**Problem to work on:**
Restate the data below word for word, leaving nothing out.

Top of The data

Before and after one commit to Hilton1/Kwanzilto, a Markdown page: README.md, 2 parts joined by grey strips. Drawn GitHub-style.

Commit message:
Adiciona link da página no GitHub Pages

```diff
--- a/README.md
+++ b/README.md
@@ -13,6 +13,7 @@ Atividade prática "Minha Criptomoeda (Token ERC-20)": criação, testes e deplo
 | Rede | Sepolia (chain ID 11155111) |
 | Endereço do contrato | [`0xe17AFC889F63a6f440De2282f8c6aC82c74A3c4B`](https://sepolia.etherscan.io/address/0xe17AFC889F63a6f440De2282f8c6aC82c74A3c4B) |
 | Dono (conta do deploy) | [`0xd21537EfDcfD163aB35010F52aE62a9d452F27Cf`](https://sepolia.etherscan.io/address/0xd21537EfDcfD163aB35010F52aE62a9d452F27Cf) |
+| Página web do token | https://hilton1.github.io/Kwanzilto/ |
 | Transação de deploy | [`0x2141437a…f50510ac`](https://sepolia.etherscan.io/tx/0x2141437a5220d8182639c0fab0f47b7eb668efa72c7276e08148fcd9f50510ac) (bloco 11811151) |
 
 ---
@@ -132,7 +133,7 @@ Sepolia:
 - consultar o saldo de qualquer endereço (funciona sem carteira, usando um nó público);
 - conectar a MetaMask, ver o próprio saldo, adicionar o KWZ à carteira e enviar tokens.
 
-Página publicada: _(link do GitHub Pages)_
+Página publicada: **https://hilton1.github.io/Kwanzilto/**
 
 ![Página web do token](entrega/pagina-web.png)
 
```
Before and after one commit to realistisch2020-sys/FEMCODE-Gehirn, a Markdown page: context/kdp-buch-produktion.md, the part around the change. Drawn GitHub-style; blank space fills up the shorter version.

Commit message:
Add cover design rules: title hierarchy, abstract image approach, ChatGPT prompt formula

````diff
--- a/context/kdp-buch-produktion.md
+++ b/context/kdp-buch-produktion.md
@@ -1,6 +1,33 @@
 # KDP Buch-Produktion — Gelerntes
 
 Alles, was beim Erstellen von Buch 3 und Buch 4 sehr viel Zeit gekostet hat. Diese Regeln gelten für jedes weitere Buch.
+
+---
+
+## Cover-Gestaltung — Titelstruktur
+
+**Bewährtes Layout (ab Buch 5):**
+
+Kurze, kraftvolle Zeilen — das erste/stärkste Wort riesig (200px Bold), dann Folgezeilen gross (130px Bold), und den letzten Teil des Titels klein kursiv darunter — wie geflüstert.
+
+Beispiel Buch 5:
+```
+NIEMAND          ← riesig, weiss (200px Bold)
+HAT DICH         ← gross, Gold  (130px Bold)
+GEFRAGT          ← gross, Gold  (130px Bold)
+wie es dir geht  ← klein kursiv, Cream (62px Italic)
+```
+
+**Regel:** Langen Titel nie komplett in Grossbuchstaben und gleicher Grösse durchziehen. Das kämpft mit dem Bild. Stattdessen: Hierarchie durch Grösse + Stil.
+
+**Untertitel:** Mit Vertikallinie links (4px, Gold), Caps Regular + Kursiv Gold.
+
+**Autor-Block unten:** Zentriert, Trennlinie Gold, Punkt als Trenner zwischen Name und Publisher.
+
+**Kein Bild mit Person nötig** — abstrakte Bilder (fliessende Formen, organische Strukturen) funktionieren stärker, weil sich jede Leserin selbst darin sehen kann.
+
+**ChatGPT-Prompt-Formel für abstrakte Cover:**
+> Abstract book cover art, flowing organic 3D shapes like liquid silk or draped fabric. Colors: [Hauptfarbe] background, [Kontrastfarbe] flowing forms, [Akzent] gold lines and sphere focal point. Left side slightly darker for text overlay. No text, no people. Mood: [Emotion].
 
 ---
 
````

Bottom of The data

**Answer section:**
Before and after one commit to Hilton1/Kwanzilto, a Markdown page: README.md, 2 parts joined by grey strips. Drawn GitHub-style.

Commit message:
Adiciona link da página no GitHub Pages

```diff
--- a/README.md
+++ b/README.md
@@ -13,6 +13,7 @@ Atividade prática "Minha Criptomoeda (Token ERC-20)": criação, testes e deplo
 | Rede | Sepolia (chain ID 11155111) |
 | Endereço do contrato | [`0xe17AFC889F63a6f440De2282f8c6aC82c74A3c4B`](https://sepolia.etherscan.io/address/0xe17AFC889F63a6f440De2282f8c6aC82c74A3c4B) |
 | Dono (conta do deploy) | [`0xd21537EfDcfD163aB35010F52aE62a9d452F27Cf`](https://sepolia.etherscan.io/address/0xd21537EfDcfD163aB35010F52aE62a9d452F27Cf) |
+| Página web do token | https://hilton1.github.io/Kwanzilto/ |
 | Transação de deploy | [`0x2141437a…f50510ac`](https://sepolia.etherscan.io/tx/0x2141437a5220d8182639c0fab0f47b7eb668efa72c7276e08148fcd9f50510ac) (bloco 11811151) |
 
 ---
@@ -132,7 +133,7 @@ Sepolia:
 - consultar o saldo de qualquer endereço (funciona sem carteira, usando um nó público);
 - conectar a MetaMask, ver o próprio saldo, adicionar o KWZ à carteira e enviar tokens.
 
-Página publicada: _(link do GitHub Pages)_
+Página publicada: **https://hilton1.github.io/Kwanzilto/**
 
 ![Página web do token](entrega/pagina-web.png)
 
```
Before and after one commit to realistisch2020-sys/FEMCODE-Gehirn, a Markdown page: context/kdp-buch-produktion.md, the part around the change. Drawn GitHub-style; blank space fills up the shorter version.

Commit message:
Add cover design rules: title hierarchy, abstract image approach, ChatGPT prompt formula

````diff
--- a/context/kdp-buch-produktion.md
+++ b/context/kdp-buch-produktion.md
@@ -1,6 +1,33 @@
 # KDP Buch-Produktion — Gelerntes
 
 Alles, was beim Erstellen von Buch 3 und Buch 4 sehr viel Zeit gekostet hat. Diese Regeln gelten für jedes weitere Buch.
+
+---
+
+## Cover-Gestaltung — Titelstruktur
+
+**Bewährtes Layout (ab Buch 5):**
+
+Kurze, kraftvolle Zeilen — das erste/stärkste Wort riesig (200px Bold), dann Folgezeilen gross (130px Bold), und den letzten Teil des Titels klein kursiv darunter — wie geflüstert.
+
+Beispiel Buch 5:
+```
+NIEMAND          ← riesig, weiss (200px Bold)
+HAT DICH         ← gross, Gold  (130px Bold)
+GEFRAGT          ← gross, Gold  (130px Bold)
+wie es dir geht  ← klein kursiv, Cream (62px Italic)
+```
+
+**Regel:** Langen Titel nie komplett in Grossbuchstaben und gleicher Grösse durchziehen. Das kämpft mit dem Bild. Stattdessen: Hierarchie durch Grösse + Stil.
+
+**Untertitel:** Mit Vertikallinie links (4px, Gold), Caps Regular + Kursiv Gold.
+
+**Autor-Block unten:** Zentriert, Trennlinie Gold, Punkt als Trenner zwischen Name und Publisher.
+
+**Kein Bild mit Person nötig** — abstrakte Bilder (fliessende Formen, organische Strukturen) funktionieren stärker, weil sich jede Leserin selbst darin sehen kann.
+
+**ChatGPT-Prompt-Formel für abstrakte Cover:**
+> Abstract book cover art, flowing organic 3D shapes like liquid silk or draped fabric. Colors: [Hauptfarbe] background, [Kontrastfarbe] flowing forms, [Akzent] gold lines and sphere focal point. Left side slightly darker for text overlay. No text, no people. Mood: [Emotion].
 
 ---
 
````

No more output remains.